• **Instructions for the task**: Report every line in the listing that contains the string "your".

--- START ---

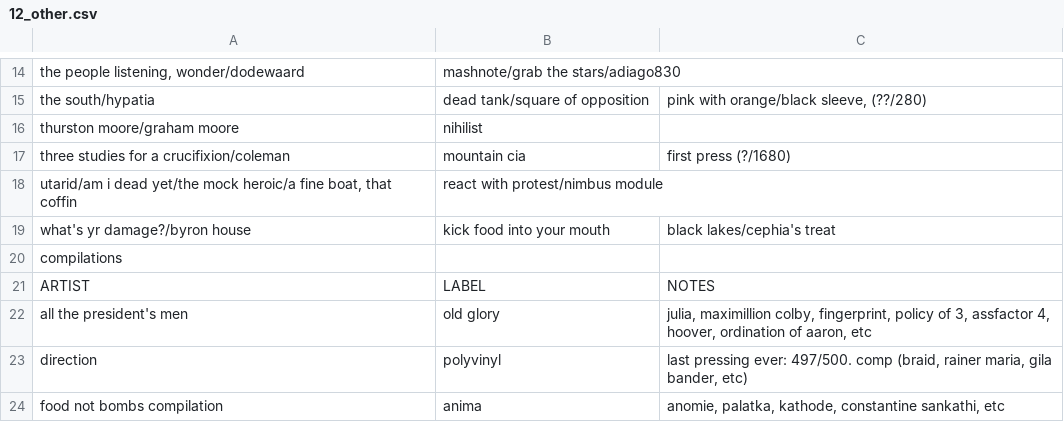
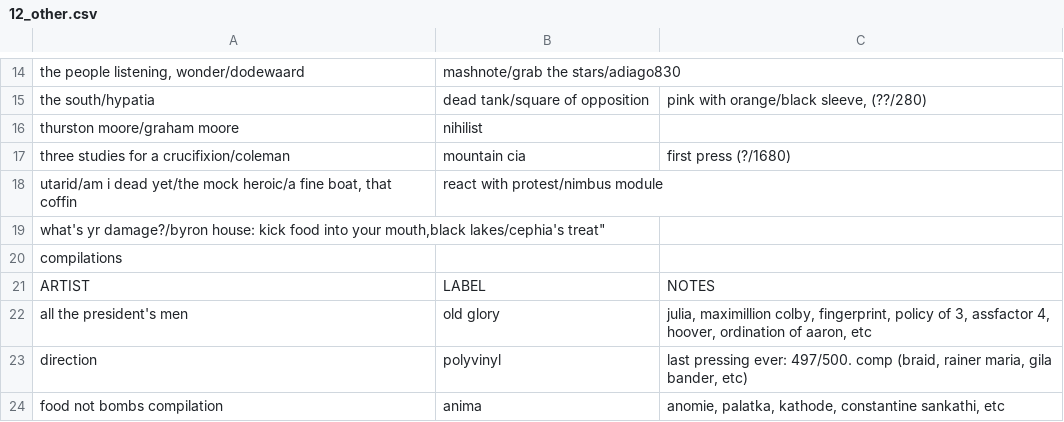
Before and after one commit to okjjj/tradelist, a CSV file: 12_other.csv, drawn as a sheet; only a part is shown, gaps mark what is left out; removed rows and columns are numbered as before the commit, all else as after; the diff names each change by its address in the sheet, - before the commit and + after, or states it on an @@ line.

Commit message:
csv testing

```diff
--- a/12_other.csv
+++ b/12_other.csv
-row 19: what's yr damage?/byron house | kick food into your mouth | black lakes/cephia's treat
+row 19: what's yr damage?/byron house: kick food into your mouth,black lakes/cephia's treat"
```
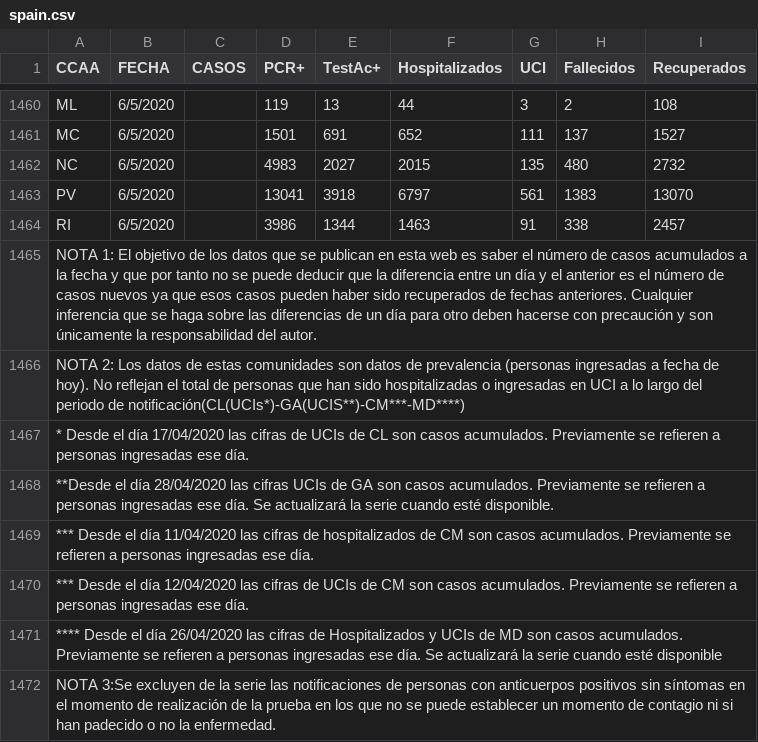
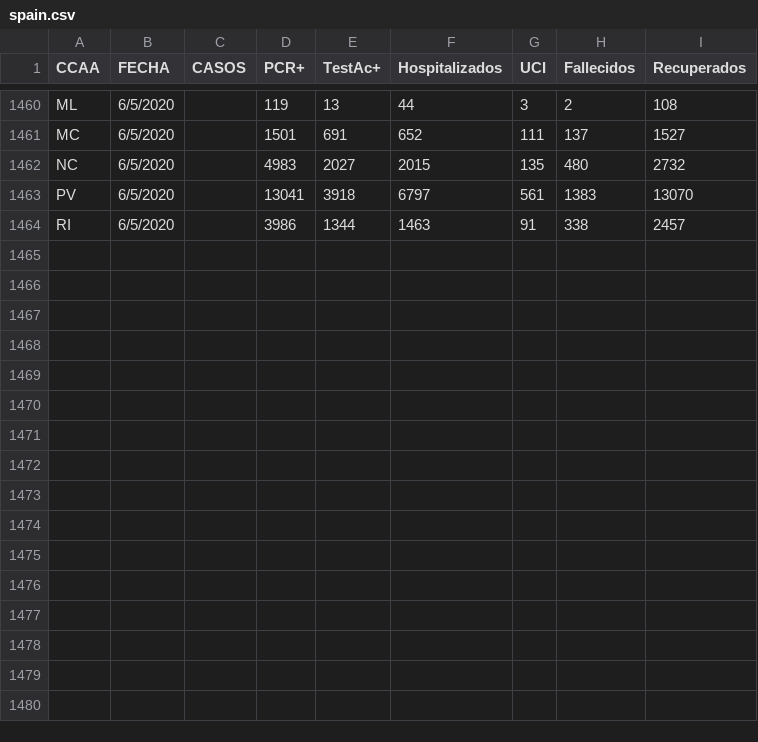
Before and after one commit to boogheta/coronavirus-countries, a CSV file: data/spain.csv, drawn as a sheet; only a part is shown, gaps mark what is left out; the diff names each change by its address in the sheet, - before the commit and + after, or states it on an @@ line.

```diff
--- a/data/spain.csv
+++ b/data/spain.csv
-row 1465: NOTA 1: El objetivo de los datos que se publican en esta web es saber el número de casos acumulados a la fecha y que por tanto no se puede deducir que la diferencia entre un día y el anterior es el número de casos nuevos ya que esos casos pueden haber sido recuperados de fechas anteriores. Cualquier inferencia que se haga sobre las diferencias de un día para otro deben hacerse con precaución y son únicamente la responsabilidad del autor.
-row 1466: NOTA 2: Los datos de estas comunidades son datos de prevalencia (personas ingresadas a fecha de hoy). No reflejan el total de personas que han sido hospitalizadas o ingresadas en UCI a lo largo del periodo de notificación(CL(UCIs*)-GA(UCIS**)-CM***-MD****)
-row 1467: * Desde el día 17/04/2020 las cifras de UCIs de CL son casos acumulados. Previamente se refieren a personas ingresadas ese día.
-row 1468: **Desde el día 28/04/2020 las cifras UCIs de GA son casos acumulados. Previamente se refieren a personas ingresadas ese día. Se actualizará la serie cuando esté disponible.
-row 1469: *** Desde el día 11/04/2020 las cifras de hospitalizados de CM son casos acumulados. Previamente se refieren a personas ingresadas ese día.
-row 1470: *** Desde el día 12/04/2020 las cifras de UCIs de CM son casos acumulados. Previamente se refieren a personas ingresadas ese día.
-row 1471: **** Desde el día 26/04/2020 las cifras de Hospitalizados y UCIs de MD son casos acumulados. Previamente se refieren a personas ingresadas ese día. Se actualizará la serie cuando esté disponible
-row 1472: NOTA 3:Se excluyen de la serie las notificaciones de personas con anticuerpos positivos sin síntomas en el momento de realización de la prueba en los que no se puede establecer un momento de contagio ni si han padecido o no la enfermedad.
```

--- END ---

• **Written solution**:
-row 19: what's yr damage?/byron house | kick food into your mouth | black lakes/cephia's treat
+row 19: what's yr damage?/byron house: kick food into your mouth,black lakes/cephia's treat"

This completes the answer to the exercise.